The Late Pleistocene (∼125–12 thousand years ago) record of eastern Africa is critical for assessing the origin, evolution and history of human behavior. Faunal remains are a resource for understanding changes in paleoenvironments and the foodways of ancient people in eastern Africa, yet zooarchaeological information for this timeframe has been constrained by few and frequently biased samples, leading to interpretations that emphasize the hunting of large ungulates. New research in a mesic peri-coastal area of Kenya reveals a distinct food acquisition strategy at Panga ya Saidi, a cave that foragers intermittently occupied over the past 78,000 years. Zooarchaeological data from Panga ya Saidi, together with published ethnographic, animal behavioral, and zooarchaeological data, are used to argue that archaeologically invisible tools such as snares, traps, and/or nets were regularly used by Middle and Later Stone Age foragers to remotely capture small game in the site's forested environs, while encounter hunting was occasionally used to target larger game in nearby grasslands.

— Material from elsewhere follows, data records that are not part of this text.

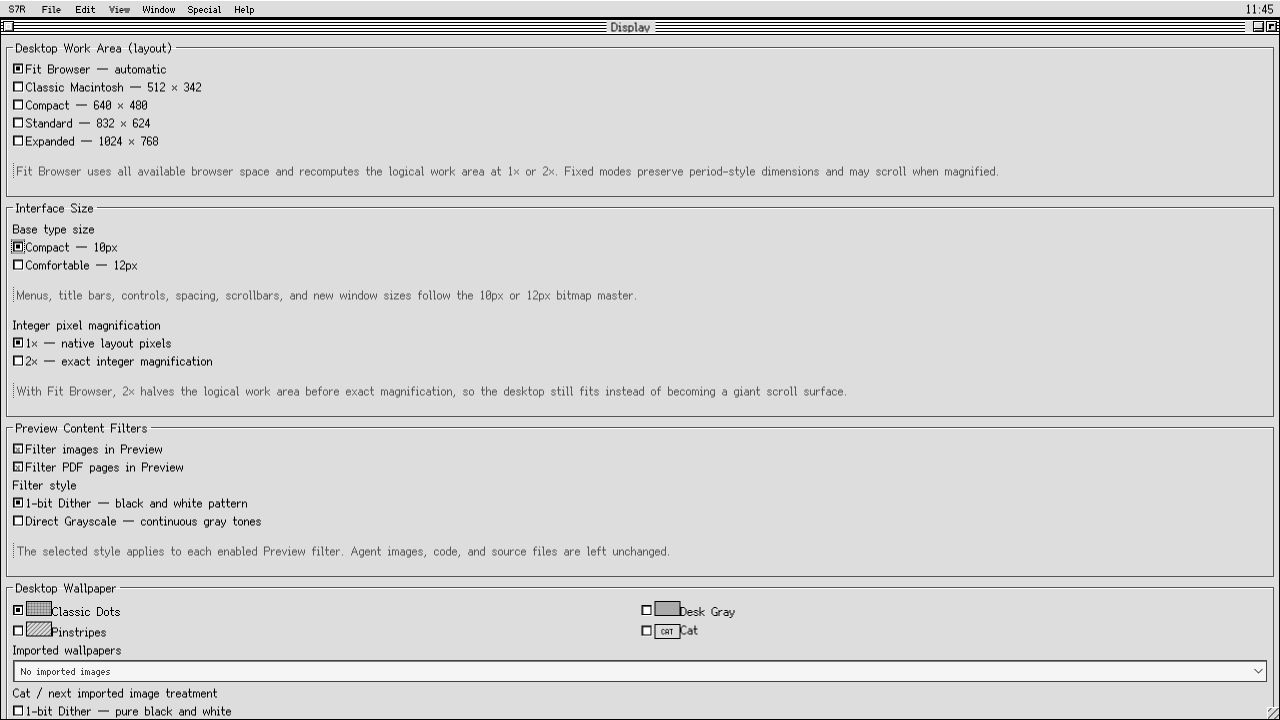
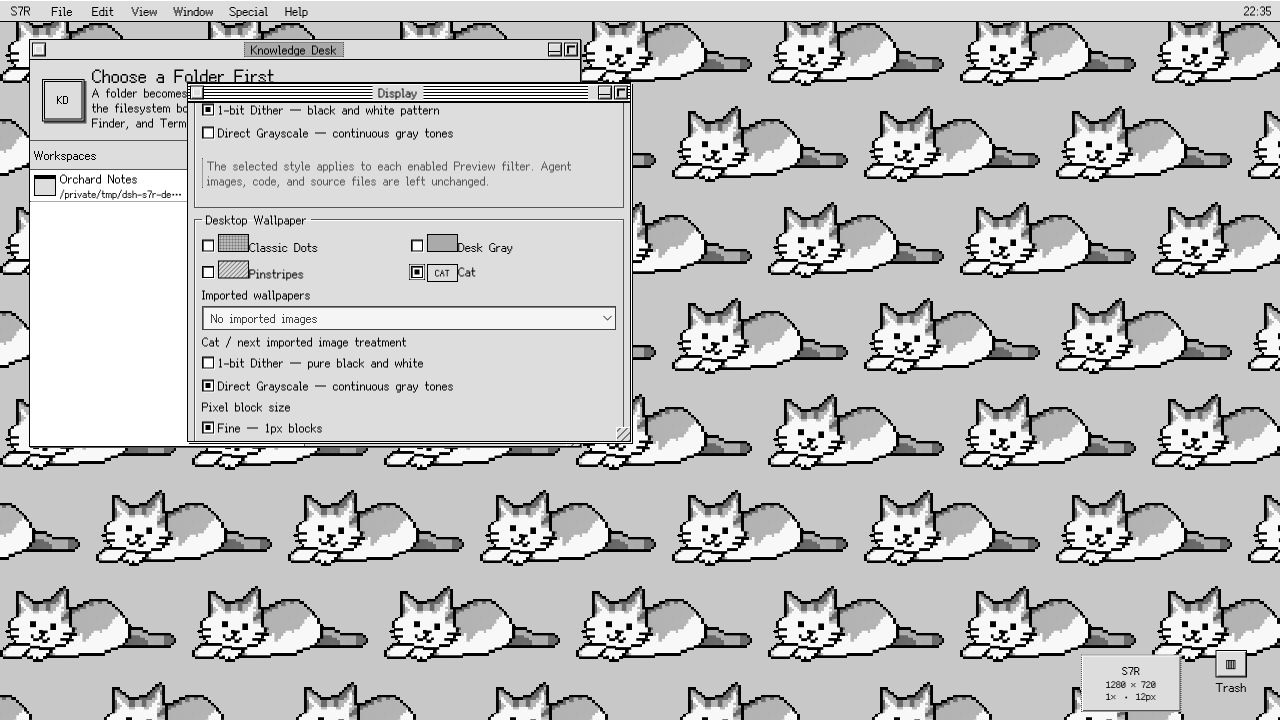
Improve README and screenshots

diff --git a/README.md b/README.md
@@ -5,27 +5,33 @@
 [![License: MIT](https://img.shields.io/badge/license-MIT-black.svg)](./LICENSE)
 [![DSH: 0.1.0-rc.7](https://img.shields.io/badge/DSH-0.1.0--rc.7-666.svg)](./COMPATIBILITY.md)
 
-S7R is an original System 7-era workstation shell for the [DeepSeek Harness](https://github.com/deepseek-ai/deepseek-harness) Web UI. It turns real DSH Agents, Workspaces, files, terminal sessions, tools, and persisted history into a coherent multi-window desktop instead of placing a retro skin over a chat page.
+S7R is an original System 7-era workstation shell for the [DeepSeek Harness](https://github.com/deepseek-ai/deepseek-harness) Web UI. It turns real DSH Agents, Workspaces, files, terminals, tools, and persisted history into a coherent multi-window desktop instead of placing a retro skin over a chat page.
 
 **S7R** is the desktop environment. **Knowledge Desk** is its Workspace, Agent, and conversation application.
 
-![S7R desktop with Knowledge Desk, Monitor, and desk accessories](./docs/screenshots/s7r-desktop.png)
+![A naturally arranged S7R desktop with Knowledge Desk, Monitor, Clock, and Trash](./docs/screenshots/s7r-desktop.png)
+
+DSH remains the source of truth. S7R does not copy conversations into its own chat database, start an unrelated shell server, or expose arbitrary host paths. It presents the capabilities already owned by DSH and keeps only desktop preferences—window positions, aliases, display choices, Scrapbook cards, and similar UI state—in the browser.
 
 > [!IMPORTANT]
 > S7R currently targets DSH `0.1.0-rc.7` exactly. DSH is in developer preview and later releases may require adapter updates. See [Compatibility](#compatibility-and-known-limitations).
 
-## Highlights
+## Feature map
 
-- Real DSH Agent streaming, reasoning, tools, attachments, history, steering, cancellation, and persisted sessions
-- Native Workspace folder selection and a Finder/TextEdit/Preview workflow contained to that Workspace
-- Real owner-scoped `/bin/zsh` Terminal with retained low-latency output
-- Timeline folding, system/background Monitor, context pressure inspection, compaction, and summarized Agent handoff
-- Agent search, rename, export, reversible archive/restore, completion notifications, and optional safe Markdown rendering
-- Global Find across file names, source contents, conversation messages, or every persisted Agent event
-- Restorable multi-window desktop with draggable aliases, marquee multi-select, group movement, and alias-only Trash
-- Scrapbook, Clock, solvable 4×4 Puzzle, Display control panel, seamless Cat wallpaper, and imported wallpaper processing
-- Native 10px/12px Simplified Chinese bitmap fonts, exact 1×/2× magnification, grayscale depth, and hard pixel edges
-- Secure `DEEPSEEK_API_KEY` setup through DSH's write-only credential service
+| Area | What it does |
+| --- | --- |
+| **Workspaces** | Registers a real folder with DSH, remembers recent folders, and uses the selected Workspace as the filesystem boundary for Agents, Finder, Preview, TextEdit, Terminal, and Find. |
+| **Knowledge Desk** | Lists Workspaces and Agents together; searches names, paths, and IDs; creates and reopens Agents; renames, exports, archives, restores, or places them on the desktop. |
+| **Agent windows** | Streams real DSH output and reasoning, shows tools and attachments, accepts steering/cancellation, reloads persisted history, and optionally renders completed Markdown safely. |
+| **Context and Timeline** | Shows provider-reported context length and pressure, estimates content shares, requests compaction or a summary-carrying successor, and exposes the complete event stream with adjacent chunks folded into runs. |
+| **Files** | Provides Workspace-contained Finder, conflict-aware plain-text editing, image/PDF Preview, and portable path drops into Agents. Host paths are validated again on every request. |
+| **Terminal** | Opens an owner-scoped DSH terminal running `/bin/zsh -f -i`, even when no Agent window is open, with retained low-latency output and visible command acknowledgement. |
+| **Find** | Searches file/folder names, source contents, visible messages, or all persisted Agent events as independent scopes, then opens the matching file, Agent, or Timeline location. |
+| **Monitor and notices** | Combines live Agent state, background jobs, context pressure, host CPU/active RAM, and DSH process RSS; minimal notices appear when an Agent completes. |
+| **Desktop** | Restores window geometry and z-order; supports Workspace, Agent, Finder-item, and Scrapbook aliases; marquee selection; group dragging; and reversible alias-only Trash. |
+| **Scrapbook and accessories** | Captures editable conversation cards with one-click copy and desktop placement; includes Clock and a legally shuffled, always-solvable 4×4 Puzzle. |
+| **Display and wallpaper** | Offers Fit Browser or fixed logical work areas, 10px/12px bitmap UI masters, exact 1×/2× magnification, Preview filters, built-in patterns, a seamless Cat tile, and processed imported wallpaper. |
+| **Credentials** | Reads only DSH's configured/source/writable status and writes `DEEPSEEK_API_KEY` through DSH's loopback credential service; the saved secret is never returned to the page. |
 
 ## Requirements
 
@@ -88,27 +94,35 @@ Browser-owned shortcuts such as Command-N and Command-W are intentionally not ad
 
 ## Knowledge Desk and Agents
 
-Knowledge Desk is both a Workspace launcher and an Agent browser. It searches by Agent name, Workspace path, or ID; restores S7R-archived conversations; and connects windows to the real DSH `SessionRuntime` rather than duplicating chat state.
+Knowledge Desk is both a Workspace launcher and an Agent browser. Its Workspace side selects the folder that new work belongs to; its Agent side searches and manages the conversations already associated with that folder. Opening an existing result reconnects a window to the real DSH `SessionRuntime` rather than creating a second chat record.
 
-![Agent conversation with Context, Timeline, and Other controls](./docs/screenshots/s7r-agent.png)
+![An Agent conversation overlapping Knowledge Desk with the Context Inspector expanded](./docs/screenshots/s7r-agent.png)
+
+The Agent lifecycle is deliberately explicit:
+
+1. **New Agent** starts in the selected Workspace. Closing its window only closes the view.
+2. **Open** returns to the same persisted DSH session, including its historical events.
+3. **Rename** changes the human-facing title without changing the session ID.
+4. **Export** produces a complete Markdown transcript plus a machine-readable JSON event archive.
+5. **Archive** hides the Agent in S7R without deleting its DSH log; the Archived view can restore it.
+6. **Desktop** creates a reopenable alias. Removing that alias does not archive or delete the Agent.
 
 Every Agent window keeps a compact single-line toolbar:
 
-- **Context** opens provider-reported token length/percentage when available, estimated shares for user/assistant/reasoning/tools/Workspace material, 75%/90% warnings, **Compact Now**, and **New Agent with Current Summary**.
+- **Context** opens provider-reported token length/percentage when available, estimated shares for user/assistant/reasoning/tools/Workspace material, 75%/90% warnings, **Compact Now**, and **New Agent with Current Summary**. Shares are character-based diagnostics, not fake token accounting.
 - **Timeline** opens the complete live or cold persisted event ledger. Adjacent same-type events such as `assistant/chunk` fold into expandable runs.
 - **Other…** provides rename, complete Markdown/JSON export, reversible archive, desktop placement, and a persistent Markdown-rendering toggle.
 
-Completed output can safely render headings, emphasis, inline/fenced code, lists, quotes, and tables. Streaming stays plain text, raw HTML is never injected, and LaTeX stays source text. Color Emoji are normalized to monochrome pixel-font symbols or short text without changing stored conversation data.
+Completed output can safely render headings, emphasis, inline/fenced code, lists, quotes, and tables. Streaming remains plain text until the message is complete, raw HTML is never injected, and LaTeX remains source text. The rendering switch is per browser profile and never rewrites stored conversation data. Color Emoji are displayed as monochrome pixel-font symbols or short text for visual consistency.
 
 ## Workspaces, Finder, TextEdit, and Preview
 
-Finder reads the selected session's canonical Workspace through DSH. Every host path is resolved again and rejected if it escapes that root.
+Choosing a folder uses DSH's native picker and registers that external directory as a Workspace; S7R is not limited to the folder from which the Web UI was launched. The most recently used valid Workspace can be reopened on the next visit. Finder then reads the selected session's canonical root through DSH, and every host path is resolved again and rejected if it escapes that root.
 
-- Double-click folders to navigate.
-- Text and source files open in TextEdit.
-- Images and PDFs open in Preview.
-- TextEdit saves use the last-read filesystem version and surface concurrent changes instead of overwriting them silently.
-- Preview has page, zoom, fit, and temporary **Inspect Original** controls.
+- Double-click a directory to navigate; **Open in Terminal** starts zsh at that directory.
+- Text and source files open in TextEdit. Saves carry the last-read filesystem version so an external edit is reported as a conflict instead of being silently overwritten.
+- Images and PDFs open in Preview. PDFs are rasterized locally with PDF.js; page, zoom, fit, and temporary **Inspect Original** controls do not alter the file.
+- Drag a Finder item onto the desktop to create an alias, or into an Agent to insert its path. Paths inside the Agent's Workspace become `./relative/path`; outside paths remain absolute.
 
 Display can filter Preview images and PDF pages through either ordered 1-bit black/white dithering or direct luminance grayscale. Filtering is cached, non-destructive, and never rewrites the source file.
 
@@ -116,7 +130,7 @@ Display can filter Preview images and PDF pages through either ordered 1-bit bla
 
 Terminal uses the official DSH terminal service and shell backend with `/bin/zsh -f -i`. DSH owns process spawning, sandbox policy, scrollback, signaling, terminal identity, and Agent ownership. S7R acknowledges submitted lines immediately and polls retained foreground output without overlapping reads.
 
-When no Agent is active, S7R creates a fresh blank live owner in the current/recent Workspace rather than requiring a visible Agent window.
+**File → New Terminal** works independently of visible Agent and Finder windows. When no live owner exists, S7R creates a fresh blank owner in the current/recent Workspace, so the terminal does not fail with a missing Knowledge Desk session. **Open in Terminal** from Finder starts at the displayed directory.
 
 DSH rc.7 is line-oriented: it does not expose a raw browser keystroke stream or post-spawn PTY resizing. Terminal therefore behaves like a responsive real line console, not an xterm-style raw attachment.
 
@@ -124,30 +138,26 @@ DSH rc.7 is line-oriented: it does not expose a raw browser keystroke stream or 
 
 **File → Find…** has independent search depths:
 
-- file and folder names;
-- source/text contents;
-- visible conversation messages;
-- every persisted event, including tools, reasoning, and context records.
+- **Names** — file and folder names only; useful for navigation without reading file contents.
+- **Source contents** — text/code inside the active Workspace, with hidden directories and `node_modules` skipped.
+- **Conversation messages** — visible user and assistant messages across persisted Agents.
+- **All Agent events** — the complete cold event stream, including tools, reasoning, chunks, and context records.
 
 Matches route to Finder/TextEdit/Preview, the Agent, or the exact Timeline event. Traversal stops at 5,000 files, skips hidden and `node_modules` directories, reads at most 1 MiB per source file, and returns at most 200 results.
 
-![Monitor with live Agents, background work, context, CPU, and memory](./docs/screenshots/s7r-monitor.png)
-
 Monitor combines:
 
-- live Agent state and model;
-- DSH background jobs;
-- latest provider-reported context pressure;
-- host-wide CPU and active RAM;
-- DSH process RSS.
+- **Agents** — live status (`RUNNING`, `IDLE`, or terminal state), model, latest event time, and provider-reported context pressure.
+- **Background** — DSH jobs that may continue after an Agent window is closed.
+- **System** — host-wide CPU and active RAM, plus DSH process RSS so process memory is not confused with whole-machine pressure.
 
-On macOS, inactive/file-cache pages are excluded from active RAM so reusable cache does not appear as application pressure. Minimal desktop notices appear only when an Agent crosses into a completed state; selecting one opens that Agent.
+On macOS, inactive/file-cache pages are excluded from active RAM so reusable cache does not appear as application pressure. Minimal desktop notices appear only when an Agent crosses into a completed state; selecting one opens that Agent. Monitor is visible in the desktop overview above rather than presented as an isolated full-screen panel.
 
 ## Desktop workflow
 
 Window bounds, z-order, zoom/collapse state, desktop aliases, reversible Agent archives, Trash, and Markdown preference survive reload. Terminal windows are the intentional exception because serialized windows cannot safely reattach live owner-scoped PTYs.
 
-Workspaces, Agents, Finder items, and individual Scrapbook cards can become desktop objects. Drag empty desktop space to marquee-select several aliases and drag any selected alias to move the group.
+Workspaces, Agents, Finder items, and individual Scrapbook cards can become desktop objects. Drag empty desktop space to marquee-select several aliases; then drag any selected item to move the group while preserving its layout. Opening an alias routes to its real object rather than a browser-local copy.
 
 Folders have two explicit desktop meanings:
 
@@ -160,7 +170,7 @@ Paths dropped into an Agent become portable `./relative/path` references when th
 
 ## Scrapbook and desk accessories
 
-Scrapbook stores browser-local editable cards with source references. Agent capture links retain a visited state, and each card has one-click copy. Individual cards can be placed on the desktop.
+**Add to Scrapbook** captures a message into a browser-local editable card while retaining its source Agent reference. The capture link immediately takes on a visited-style state as feedback, each card has one-click copy, and a single card can be placed on the desktop without opening the whole Scrapbook.
 
 Clock is a live analog/digital desk accessory. Puzzle is an original 4×4 sliding-number implementation; shuffling performs only legal moves, so every generated board is solvable.
 
@@ -168,24 +178,25 @@ System applications and preferences live in their workflow menus. Clock and Puzz
 
 ## Display and wallpaper
 
-![Display control panel with logical resolution and wallpaper controls](./docs/screenshots/s7r-display.png)
+![Display controls overlapping Knowledge Desk on the seamless grayscale Cat wallpaper](./docs/screenshots/s7r-display.png)
 
 Display separates four concerns:
 
-- **Logical work area:** Fit Browser, Classic 512×342, Compact 640×480, Standard 832×624, or Expanded 1024×768
-- **Interface size:** Compact 10px or Comfortable 12px, each with matching discrete control/window metrics
-- **Pixel magnification:** exact 1× or 2× layout magnification with inverse pointer mapping
-- **Content filters:** optional Preview image/PDF processing in 1-bit or grayscale
+- **Logical work area:** **Fit Browser** recomputes the usable desktop from the current viewport; Classic 512×342, Compact 640×480, Standard 832×624, and Expanded 1024×768 preserve fixed period-style work areas.
+- **Interface size:** Compact 10px and Comfortable 12px are separate bitmap masters. Menus, title bars, controls, spacing, scrollbars, and default window sizes all change together instead of merely enlarging text.
+- **Pixel magnification:** 1× or exact 2× integer layout magnification. Fit Browser halves the logical work area at 2× before magnifying it, and pointer deltas are mapped back to logical coordinates.
+- **Content filters:** Preview images and rasterized PDF pages can independently use ordered 1-bit black/white dithering or direct grayscale. Conversation images and source files are left unchanged.
 
-Classic Dots is the default wallpaper. Desk Gray, Pinstripes, seamless Cat, and imported images are also available. Cat and imports are sampled onto a genuine low-resolution grid, filtered, and baked into an integer nearest-neighbor PNG. Imports accumulate in a named library and can tile at native pixel size or fill the desktop. The source image is not retained after processing.
-
-![Preview filters and pixel-processed wallpaper controls](./docs/screenshots/s7r-wallpaper.png)
+Classic Dots is the default wallpaper. Desk Gray, Pinstripes, seamless Cat, and imported images are also available. Cat and imports are sampled onto a genuine low-resolution grid, filtered, and baked into an integer nearest-neighbor PNG. Imports accumulate in a named dropdown library and can tile at pixel size or fill the desktop. Re-rendering offers 1px or 2px blocks; the original imported file is not retained after processing.
 
 ## Persistence and data ownership
 
-S7R stores versioned browser-local records for display preferences, imported wallpaper, Scrapbook cards, window/desktop state, reversible archives, Trash, and Markdown preference. Malformed records fail closed and known older formats migrate explicitly.
+| Owner | Data |
+| --- | --- |
+| **DSH** | Agents, conversation/event logs, Workspace registration, files, terminal owners/processes, tools, credentials, and background jobs. |
+| **S7R browser profile** | Display preferences, processed imported wallpaper, Scrapbook cards, window and desktop layout, alias Trash, reversible S7R archives, and Markdown preference. |
 
-DSH remains authoritative for Agents, conversations, Workspace registration, files, terminal ownership, tools, and background jobs. Closing an Agent window never deletes its DSH session.
+Browser-local records are versioned; malformed records fail closed and known older formats migrate explicitly. Closing an Agent window never deletes its DSH session. Clearing browser site data resets S7R's local desktop customizations but does not delete DSH conversations or Workspace files.
 
 ## Security model
 
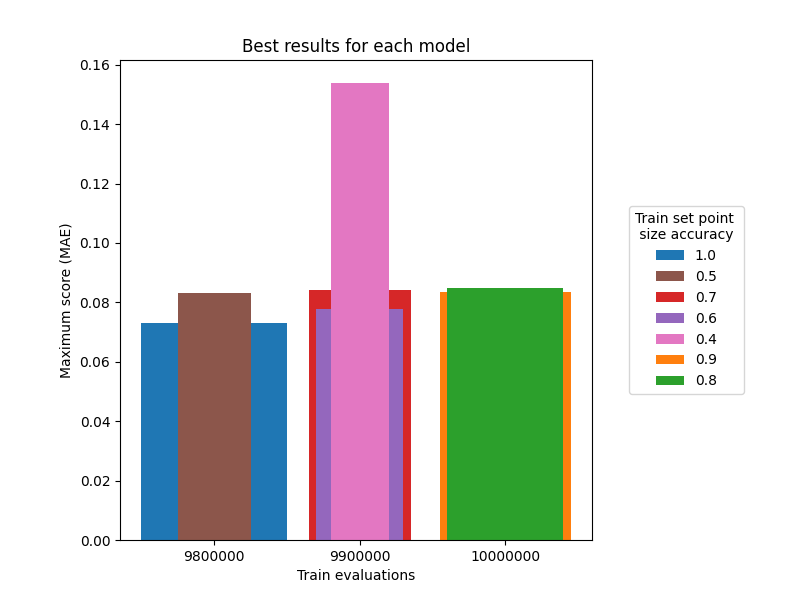
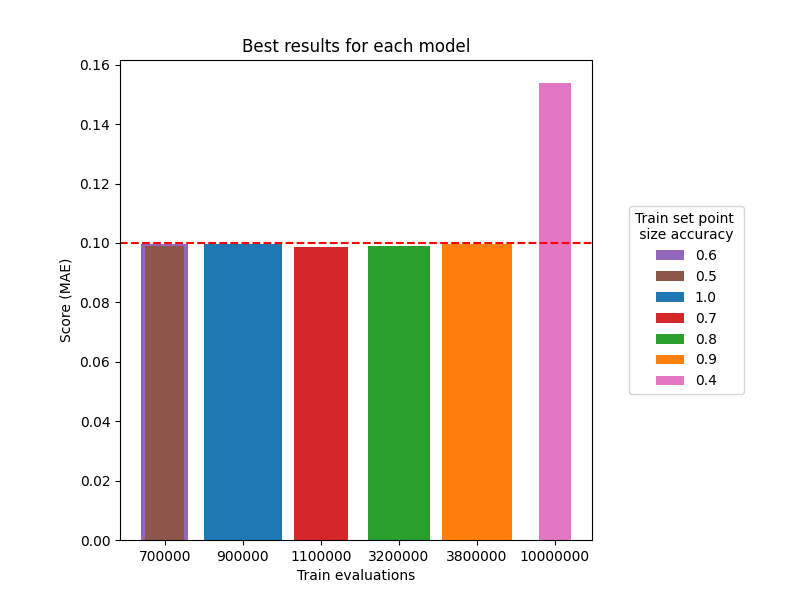
change figure

diff --git a/experimentScripts_SymbolicRegressor/ConstantAccuracyAnalysis_figures.py b/experimentScripts_SymbolicRegressor/ConstantAccuracyAnalysis_figures.py
@@ -160,6 +160,9 @@ print('GRAFICA 2')
 plt.figure(figsize=[8,6])
 plt.subplots_adjust(left=0.15,bottom=0.1,right=0.74,top=0.9,wspace=0.36,hspace=0.4)
 
+# Límite de score prefijado.
+score_limit=0.1
+
 # Conseguir datos para la gráfica.
 train_times=[]
 max_scores=[]
@@ -171,8 +174,12 @@ for accuracy in list_acc:
     # Extraer de la base de datos la información relevante.
     all_mean_scores,all_q05_scores,all_q95_scores=train_data_to_figure_data(df_train_acc,list_train_n_eval)
 
-    # Encontrar cuando se da el máximo score por primera vez.
-    ind_min=all_mean_scores.index(min(all_mean_scores))
+    # Encontrar cuando se da el límite de score prefijado por primera vez.
+    limit_scores=list(np.array(all_mean_scores)<=score_limit)
+    if True in limit_scores:
+        ind_min=limit_scores.index(True)
+    else:
+        ind_min=len(all_mean_scores)-1
     train_times.append(list_train_n_eval[ind_min])
     max_scores.append(all_mean_scores[ind_min])
 
@@ -187,9 +194,10 @@ colors=[list(mcolors.TABLEAU_COLORS.keys())[i] for i in ind_sort]
 ax=plt.subplot(111)
 ax.bar(train_times_sort,max_scores_sort,acc_sort,label=acc_sort_str,color=colors)
 ax.set_xlabel("Train evaluations")
-ax.set_ylabel("Maximum score (MAE)")
+ax.set_ylabel("Score (MAE)")
 ax.set_title('Best results for each model')
 ax.legend(title="Train set point \n size accuracy",bbox_to_anchor=(1.2, 0, 0, 1), loc='center')
+plt.axhline(y=score_limit,color='red', linestyle='--')
 plt.savefig('results/figures/SymbolicRegressor/best_results.png')
 plt.show()
 plt.close()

The earliest circumstantial evidence for remote capture of fauna in eastern Africa raises questions about technological innovations, planning, and the people potentially involved in the food quest.
|Quaternary Science Reviews
|Published - 2023